Libertarians make no exceptions to the golden rule and provide no moral loophole, no double standard, for government.
My take on socialism is this: Socialism only seems to work when you don’t fully implement it, when you keep enough capitalism around to pay socialism’s bills, at least for a time. It’s the difference between milking the cow and killing it. Socialism has no theory of wealth creation; it’s just a destructive, envy-driven fantasy about redistributing it after something else (and somebody else) creates it first.
There is only a certain amount of wealth in the world, this thinking goes. Economics is a matter of acquiring and allocating, not creating. This was the view of the world’s smartest people, all top philosophers and not stupid people, for many thousands of years before the age of the enlightenment. It still is.
Here is a principle to use in all aspects of economics and policy. When you find a good or service that is in huge demand but the supply is so limited to the point that the price goes up and up, look for the regulation that is causing it. This applies regardless of the sector, whether transportation, gas, education, food, beer, or daycare. There is something in the way that is preventing the market from working as it should. If you look carefully enough, you will find the hand of the state making the mess in question.
There is no difference between the principles, policies and practical results of socialism-and those of any historical or prehistorical tyranny. Socialism is merely democratic absolute monarchy-that is, a system of absolutism without a fixed head, open to seizure of power by all corners, by any ruthless climber, opportunist, adventurer, demagogue or thug.
A government is a compulsory territorial monopolist of ultimate decision-making (jurisdiction) and, implied in this, a compulsory territorial monopolist of taxation. That is, a government is the ultimate arbiter, for the inhabitants of a given territory, regarding what is just and what is not, and it can determine unilaterally, i.e., without requiring the consent of those seeking justice or arbitration, the price that justice-seekers must pay to the government for providing this service.
He who is unfit to serve his fellow citizens wants to rule them.
There is not the slightest analogy between playing games and the conduct of business within a market society. The card player wins money by outsmarting his antagonist. The businessman makes money by supplying customers with goods they want to acquire.
There are two principles between which there can be no compromise-liberty and coercion.

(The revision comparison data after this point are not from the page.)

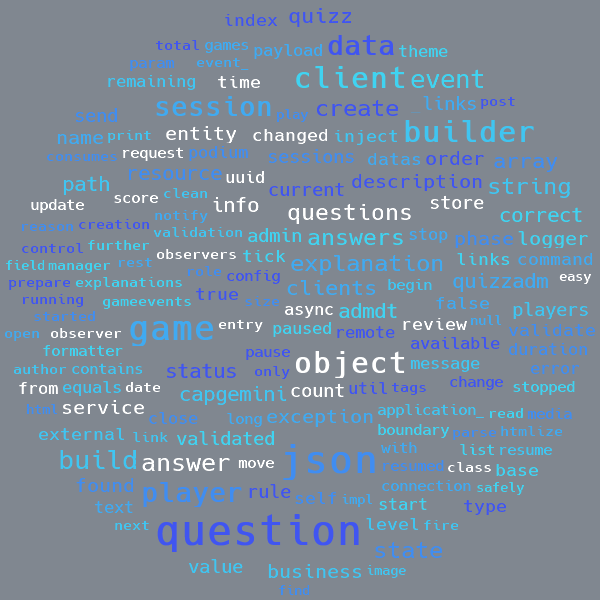
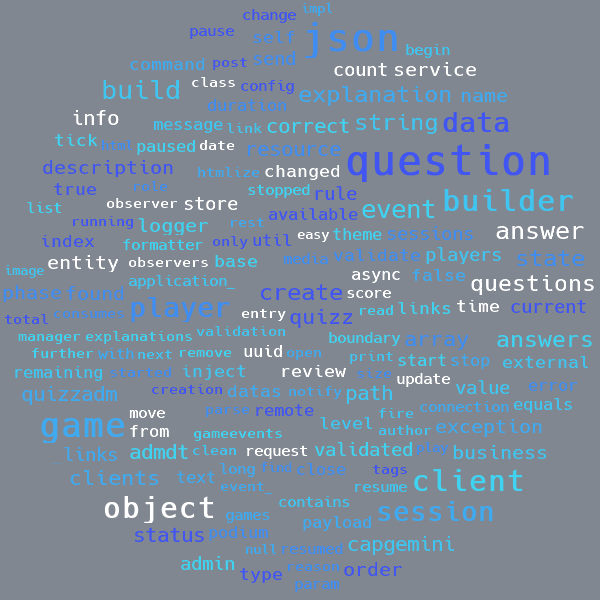
[Evolution] light refactoring

Changed region(s): [[0.0, 0.0, 0.99, 1.0]]

diff --git a/src/main/java/java2tagCloud/Java2TagCloud.java b/src/main/java/java2tagCloud/Java2TagCloud.java
@@ -14,6 +14,8 @@ import java.util.stream.Collectors;
 
 public class Java2TagCloud {
   Map<String, WordOccurence> wordsMap = new HashMap<>();
+  private KeywordFilter keywordFilter = new KeywordFilter();
+  
   private static final ClassLoader classLoader = Java2TagCloud.class.getClassLoader();
 
   public static void main(String[] args) throws IOException {
@@ -33,6 +35,12 @@ public class Java2TagCloud {
     java2TagCloud.printReport();
   }
 
+  public Java2TagCloud() {
+    keywordFilter.loadOneKeywordFile("javakeywords");
+    keywordFilter.loadOneKeywordFile("javaclasses");
+    keywordFilter.loadOneKeywordFile("specialkeywords");
+  }
+  
   static boolean isFileAcceptable(Path path) {
     if (!path.toFile().isFile()) {
       return false;
@@ -47,7 +55,6 @@ public class Java2TagCloud {
   }
 
   void handleFile(Path file) {
-
     Charset charset = Charset.forName("US-ASCII");
     try (BufferedReader reader = Files.newBufferedReader(file, charset)) {
       String line = null;
@@ -59,25 +66,13 @@ public class Java2TagCloud {
     }
   }
 
-  void printReport() {
-    List<WordOccurence> occurences = wordsMap.values().stream()
-        .filter(occurence -> { return occurence.getWord().length() > 3;})
-        .filter(occurence -> { return occurence.getCount() > 3;})
-        .sorted((occurence1, occurence2) -> Integer.compare(occurence2.getCount(),occurence1.getCount()))
-        .collect(Collectors.toList());
-
-    TagCloud tagCloud = new TagCloud(occurences);
-    Path output = Paths.get("wordtag.png");
-    tagCloud.generateTagCloud(output);
-  }
-
   void handleOneLine(String line) {
-    if (JavaKeywordFilter.filterLine(line)) {
+    if (keywordFilter .filterLine(line)) {
       return;
     }
     String words[] = line.split("\\W*\\W");
     for (String word : words) {
-      if (!JavaKeywordFilter.filter(word)) {
+      if (!keywordFilter.filter(word)) {
         handleOneWord(word);
       }
     }
@@ -106,5 +101,17 @@ public class Java2TagCloud {
     }
     String camelCutWords[] = word.split("(?<!(^|[A-Z]))(?=[A-Z])|(?<!^)(?=[A-Z][a-z])");
     return camelCutWords;
+  }
+
+  void printReport() {
+    List<WordOccurence> occurences = wordsMap.values().stream()
+        .filter(occurence -> { return occurence.getWord().length() > 3;})
+        .filter(occurence -> { return occurence.getCount() > 3;})
+        .sorted((occurence1, occurence2) -> Integer.compare(occurence2.getCount(),occurence1.getCount()))
+        .collect(Collectors.toList());
+
+    TagCloud tagCloud = new TagCloud(occurences);
+    Path output = Paths.get("wordtag.png");
+    tagCloud.generateTagCloud(output);
   }
 }

diff --git a/src/main/java/java2tagCloud/KeywordFilter.java b/src/main/java/java2tagCloud/KeywordFilter.java
@@ -9,17 +9,11 @@ import java.nio.file.Paths;
 import java.util.HashSet;
 import java.util.Set;
 
-public class JavaKeywordFilter {
+public class KeywordFilter {
 
-  private static Set<String> keywords = new HashSet<>();
+  private Set<String> keywords = new HashSet<>();
   
-  static {
-    loadOneKeywordFile("javakeywords");
-    loadOneKeywordFile("javaclasses");
-    loadOneKeywordFile("specialkeywords");
-  }
-  
-  private static void loadOneKeywordFile(String filename) {
+  public void loadOneKeywordFile(String filename) {
     ClassLoader classLoader = Java2TagCloud.class.getClassLoader();
     Path file = Paths.get(classLoader.getResource(filename).getFile());
     
@@ -35,15 +29,15 @@ public class JavaKeywordFilter {
   }
   
   /**
-   * return true if the word is a javakeyword
+   * return true if the word is a known keyword
    * @param word
    * @return
    */
-  public static boolean filter(String word) {
+  public boolean filter(String word) {
     return keywords.contains(word);
   }
 
-  public static boolean filterLine(String line) {
+  public boolean filterLine(String line) {
     if (line.trim().startsWith("import")) {
       return true;
     }

diff --git a/src/test/java/java2tagCloud/KeywordFilterTest.java b/src/test/java/java2tagCloud/KeywordFilterTest.java
@@ -1,0 +1,27 @@
+package java2tagCloud;
+
+import static org.hamcrest.CoreMatchers.is;
+import static org.junit.Assert.assertThat;
+
+import org.junit.Test;
+
+public class KeywordFilterTest {
+
+  @Test
+  public void testFilterLine_import() throws Exception {
+    KeywordFilter filter = new KeywordFilter();
+    
+    boolean result = filter.filterLine("import test.test");
+    
+    assertThat(result, is(true));
+  }
+
+  @Test
+  public void testFilterLine_importWithSpaces() throws Exception {
+    KeywordFilter filter = new KeywordFilter();
+    
+    boolean result = filter.filterLine("   import test.test");
+    
+    assertThat(result, is(true));
+  }
+}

Even the richest person, provided the riches comes from mutually beneficial exchange, does not need to give anything “back” to the community, because this person took nothing out of the community. Indeed, the reverse is true: Enterprises give to the community. Their owners take huge risks, and front the money for investment, precisely with the goal of serving others. Their riches are signs that they have achieved their aims.